» **What is required**
Nothing but the exact text of the entries should appear in your answer; pictures stay out.

━━━ Supplied material

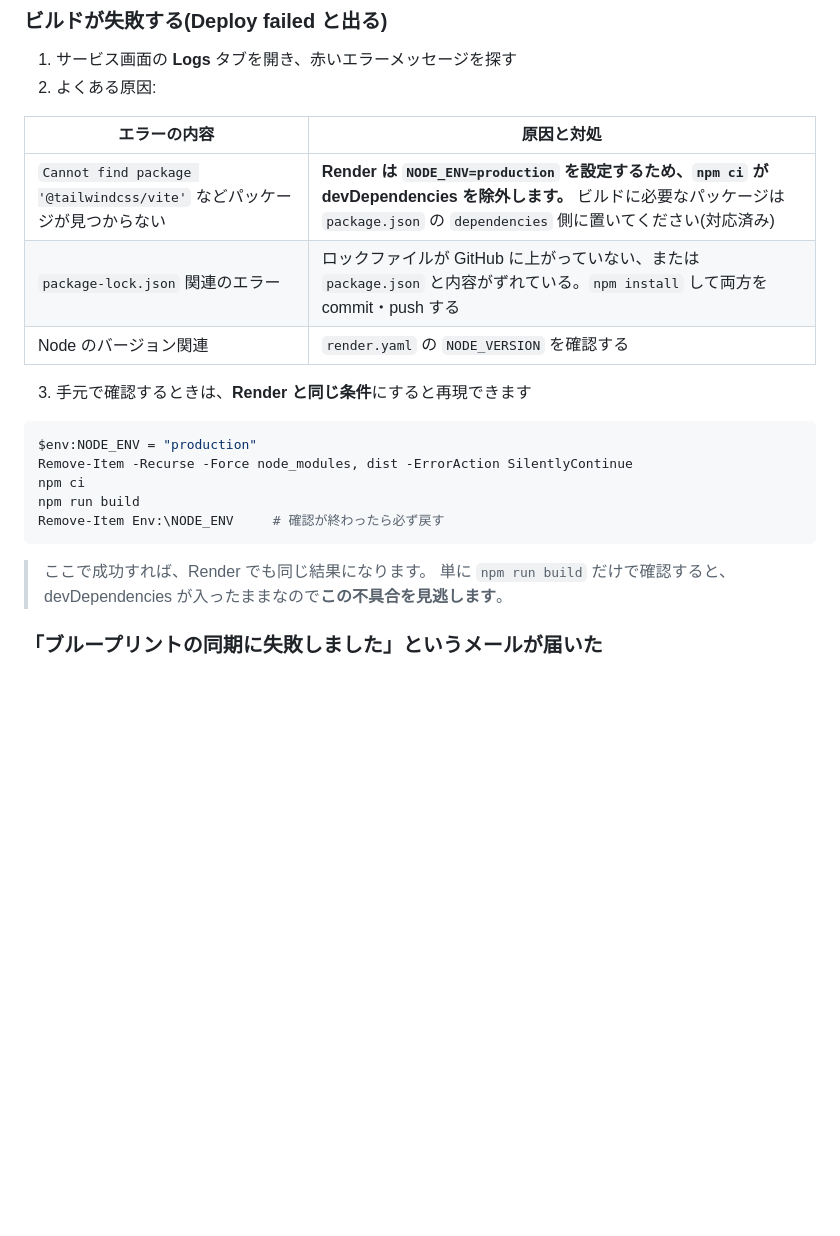
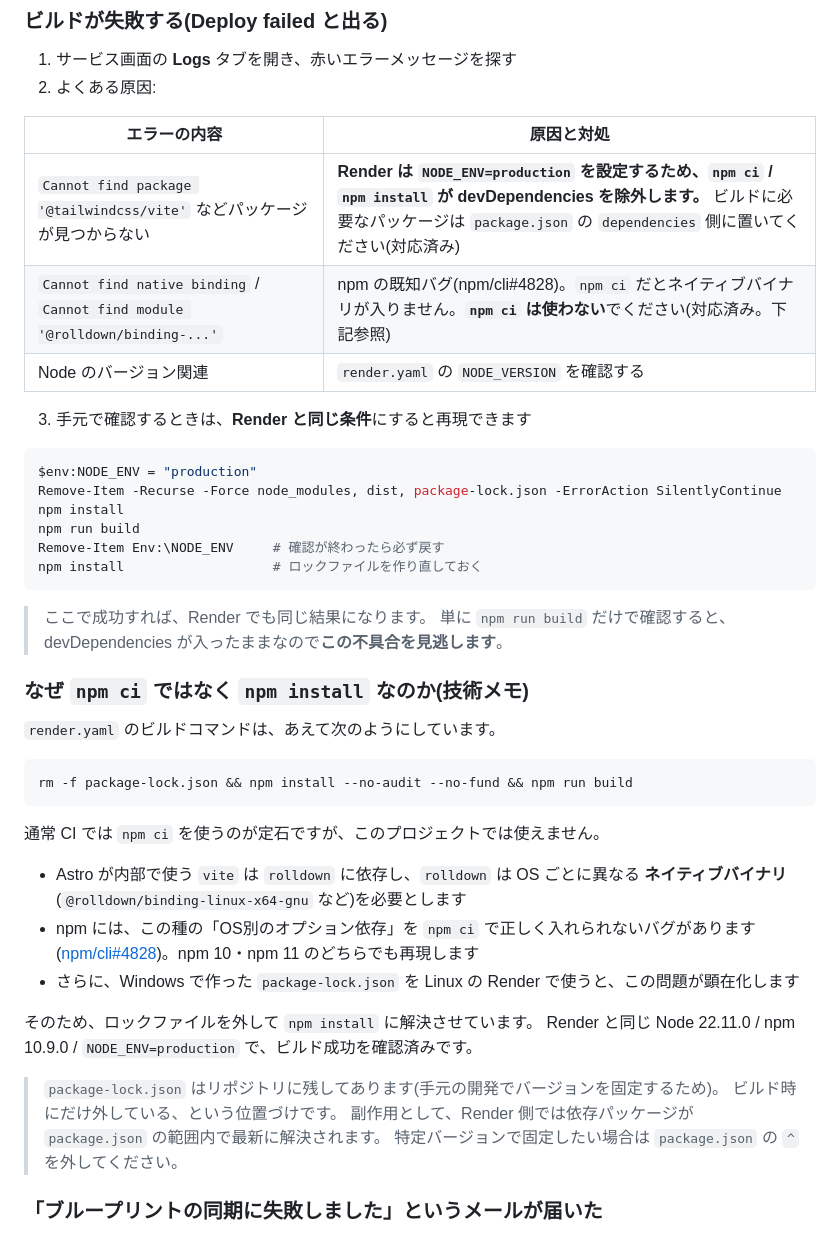
Before and after one commit to takotako835/company-website, a Markdown page: docs/07_deploy-render.md, the part around the change. GitHub-like rendering; blank space fills up the shorter version.

Commit message:
docs: npm ci を使わない理由とビルド失敗時の対処を追記

````diff
--- a/docs/07_deploy-render.md
+++ b/docs/07_deploy-render.md
@@ -168,22 +168,47 @@ Render の Dashboard を見ると、数分後に新しいデプロイが「Live
 
 | エラーの内容 | 原因と対処 |
 |---|---|
-| `Cannot find package '@tailwindcss/vite'` などパッケージが見つからない | **Render は `NODE_ENV=production` を設定するため、`npm ci` が devDependencies を除外します。** ビルドに必要なパッケージは `package.json` の `dependencies` 側に置いてください(対応済み) |
-| `package-lock.json` 関連のエラー | ロックファイルが GitHub に上がっていない、または `package.json` と内容がずれている。`npm install` して両方を commit・push する |
+| `Cannot find package '@tailwindcss/vite'` などパッケージが見つからない | **Render は `NODE_ENV=production` を設定するため、`npm ci` / `npm install` が devDependencies を除外します。** ビルドに必要なパッケージは `package.json` の `dependencies` 側に置いてください(対応済み) |
+| `Cannot find native binding` / `Cannot find module '@rolldown/binding-...'` | npm の既知バグ(npm/cli#4828)。`npm ci` だとネイティブバイナリが入りません。**`npm ci` は使わない**でください(対応済み。下記参照) |
 | Node のバージョン関連 | `render.yaml` の `NODE_VERSION` を確認する |
 
 3. 手元で確認するときは、**Render と同じ条件**にすると再現できます
 
 ```powershell
 $env:NODE_ENV = "production"
-Remove-Item -Recurse -Force node_modules, dist -ErrorAction SilentlyContinue
-npm ci
+Remove-Item -Recurse -Force node_modules, dist, package-lock.json -ErrorAction SilentlyContinue
+npm install
 npm run build
 Remove-Item Env:\NODE_ENV     # 確認が終わったら必ず戻す
+npm install                   # ロックファイルを作り直しておく
 ```
 
 > ここで成功すれば、Render でも同じ結果になります。
 > 単に `npm run build` だけで確認すると、devDependencies が入ったままなので**この不具合を見逃します**。
+
+### なぜ `npm ci` ではなく `npm install` なのか(技術メモ)
+
+`render.yaml` のビルドコマンドは、あえて次のようにしています。
+
+```
+rm -f package-lock.json && npm install --no-audit --no-fund && npm run build
+```
+
+通常 CI では `npm ci` を使うのが定石ですが、このプロジェクトでは使えません。
+
+- Astro が内部で使う `vite` は `rolldown` に依存し、`rolldown` は OS ごとに異なる
+  **ネイティブバイナリ**(`@rolldown/binding-linux-x64-gnu` など)を必要とします
+- npm には、この種の「OS別のオプション依存」を `npm ci` で正しく入れられないバグがあります
+  ([npm/cli#4828](https://github.com/npm/cli/issues/4828))。npm 10・npm 11 のどちらでも再現します
+- さらに、Windows で作った `package-lock.json` を Linux の Render で使うと、この問題が顕在化します
+
+そのため、ロックファイルを外して `npm install` に解決させています。
+Render と同じ Node 22.11.0 / npm 10.9.0 / `NODE_ENV=production` で、ビルド成功を確認済みです。
+
+> `package-lock.json` はリポジトリに残してあります(手元の開発でバージョンを固定するため)。
+> ビルド時にだけ外している、という位置づけです。
+> 副作用として、Render 側では依存パッケージが `package.json` の範囲内で最新に解決されます。
+> 特定バージョンで固定したい場合は `package.json` の `^` を外してください。
 
 ### 「ブループリントの同期に失敗しました」というメールが届いた
 
````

━━━━━━

» **Exercise result**
Before and after one commit to takotako835/company-website, a Markdown page: docs/07_deploy-render.md, the part around the change. GitHub-like rendering; blank space fills up the shorter version.

Commit message:
docs: npm ci を使わない理由とビルド失敗時の対処を追記

````diff
--- a/docs/07_deploy-render.md
+++ b/docs/07_deploy-render.md
@@ -168,22 +168,47 @@ Render の Dashboard を見ると、数分後に新しいデプロイが「Live
 
 | エラーの内容 | 原因と対処 |
 |---|---|
-| `Cannot find package '@tailwindcss/vite'` などパッケージが見つからない | **Render は `NODE_ENV=production` を設定するため、`npm ci` が devDependencies を除外します。** ビルドに必要なパッケージは `package.json` の `dependencies` 側に置いてください(対応済み) |
-| `package-lock.json` 関連のエラー | ロックファイルが GitHub に上がっていない、または `package.json` と内容がずれている。`npm install` して両方を commit・push する |
+| `Cannot find package '@tailwindcss/vite'` などパッケージが見つからない | **Render は `NODE_ENV=production` を設定するため、`npm ci` / `npm install` が devDependencies を除外します。** ビルドに必要なパッケージは `package.json` の `dependencies` 側に置いてください(対応済み) |
+| `Cannot find native binding` / `Cannot find module '@rolldown/binding-...'` | npm の既知バグ(npm/cli#4828)。`npm ci` だとネイティブバイナリが入りません。**`npm ci` は使わない**でください(対応済み。下記参照) |
 | Node のバージョン関連 | `render.yaml` の `NODE_VERSION` を確認する |
 
 3. 手元で確認するときは、**Render と同じ条件**にすると再現できます
 
 ```powershell
 $env:NODE_ENV = "production"
-Remove-Item -Recurse -Force node_modules, dist -ErrorAction SilentlyContinue
-npm ci
+Remove-Item -Recurse -Force node_modules, dist, package-lock.json -ErrorAction SilentlyContinue
+npm install
 npm run build
 Remove-Item Env:\NODE_ENV     # 確認が終わったら必ず戻す
+npm install                   # ロックファイルを作り直しておく
 ```
 
 > ここで成功すれば、Render でも同じ結果になります。
 > 単に `npm run build` だけで確認すると、devDependencies が入ったままなので**この不具合を見逃します**。
+
+### なぜ `npm ci` ではなく `npm install` なのか(技術メモ)
+
+`render.yaml` のビルドコマンドは、あえて次のようにしています。
+
+```
+rm -f package-lock.json && npm install --no-audit --no-fund && npm run build
+```
+
+通常 CI では `npm ci` を使うのが定石ですが、このプロジェクトでは使えません。
+
+- Astro が内部で使う `vite` は `rolldown` に依存し、`rolldown` は OS ごとに異なる
+  **ネイティブバイナリ**(`@rolldown/binding-linux-x64-gnu` など)を必要とします
+- npm には、この種の「OS別のオプション依存」を `npm ci` で正しく入れられないバグがあります
+  ([npm/cli#4828](https://github.com/npm/cli/issues/4828))。npm 10・npm 11 のどちらでも再現します
+- さらに、Windows で作った `package-lock.json` を Linux の Render で使うと、この問題が顕在化します
+
+そのため、ロックファイルを外して `npm install` に解決させています。
+Render と同じ Node 22.11.0 / npm 10.9.0 / `NODE_ENV=production` で、ビルド成功を確認済みです。
+
+> `package-lock.json` はリポジトリに残してあります(手元の開発でバージョンを固定するため)。
+> ビルド時にだけ外している、という位置づけです。
+> 副作用として、Render 側では依存パッケージが `package.json` の範囲内で最新に解決されます。
+> 特定バージョンで固定したい場合は `package.json` の `^` を外してください。
 
 ### 「ブループリントの同期に失敗しました」というメールが届いた
 
````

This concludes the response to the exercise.